AKRON, OHIO — Several key changes affected pipe, profile and tubing extruders since Plastics News published its 1996 ranking of that industry June 17. The year was marked by two major siding extruders, CertainTeed Corp. and Jannock Ltd., buying their way into the growing PVC fence market.
In PVC pipe, Diamond Plastics Corp. built its fifth plant — and its second new factory in two years. Late in the year, a Japanese trading company was trying to buy National Pipe & Plastics Inc.
Here is a recap:
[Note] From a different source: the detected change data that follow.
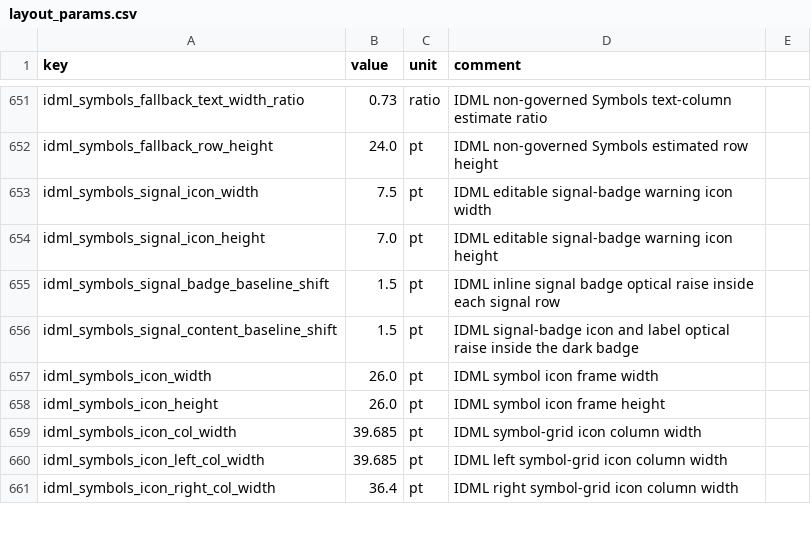
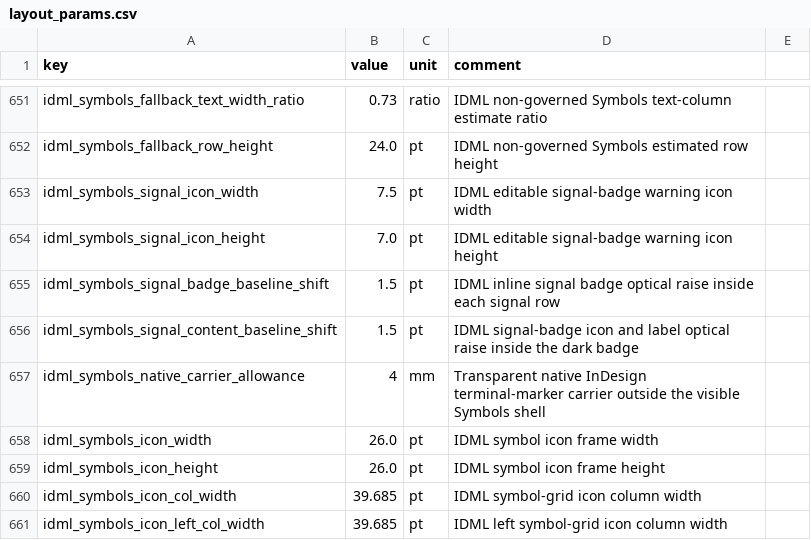
Before and after one commit to Bingboom/auto-manual, a CSV file: data/layout_params.csv, drawn as a sheet; only a part is shown, gaps mark what is left out; the shorter side is filled out with more unchanged rows.

Commit message:
fix(idml): make SymbolsPanel sole geometry owner

```diff
--- a/data/layout_params.csv
+++ b/data/layout_params.csv
@@ -656,2 +656,3 @@ idml_symbols_signal_badge_baseline_shift,1.5,pt,IDML inline signal badge optical
 idml_symbols_signal_content_baseline_shift,1.5,pt,IDML signal-badge icon and label optical raise inside the dark badge
+idml_symbols_native_carrier_allowance,4,mm,Transparent native InDesign terminal-marker carrier outside the visible Symbols shell
 idml_symbols_icon_width,26.0,pt,IDML symbol icon frame width
```
Also changed, not shown: 19 other files.
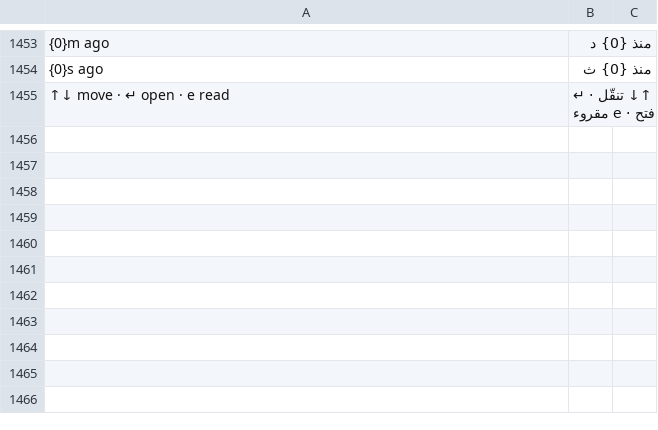
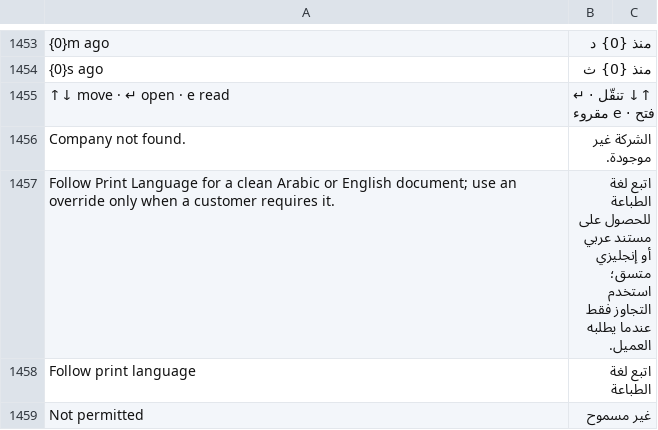
Before and after one commit to Bunood/bunood-theme, a CSV file: bunood_theme/translations/ar.csv, drawn as a sheet; only a part is shown, gaps mark what is left out; the diff covers the shown part only; the diff names each change by its address in the sheet, - before the commit and + after, or states it on an @@ line.

Commit message:
Add standalone commercial print documents capability to main base

```diff
--- a/bunood_theme/translations/ar.csv
+++ b/bunood_theme/translations/ar.csv
+row 1456: Company not found. | الشركة غير موجودة.
+row 1457: Follow Print Language for a clean Arabic or English document; use an override only when a customer requires it. | اتبع لغة الطباعة للحصول على مستند عربي أو إنجليزي متسق؛ استخدم التجاوز فقط عندما يطلبه العميل.
+row 1458: Follow print language | اتبع لغة الطباعة
+row 1459: Not permitted | غير مسموح
```
Also changed, not shown: 3 added rows elsewhere in this file, 45 other files.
CertainTeed Corp., No. 1 on the chart, diversified this fall by purchasing PVC fence extruder Bufftech Inc. of Buffalo, N.Y., which runs six extrusion lines and employs about 100. Although sales figures are not released for Bufftech, the acquisition should help the Valley Forge, Pa.-based CertainTeed strengthen its hold on the top spot, since industry observers say the PVC fence market is growing about 20 percent a year.
CertainTeed also formed a joint venture with Insulate Industries Inc. of Auburn, Wash., to expand its access to the northwestern U.S. market for vinyl windows. Insulate is 84th on the overall chart and 14th on the breakout chart of window extruders.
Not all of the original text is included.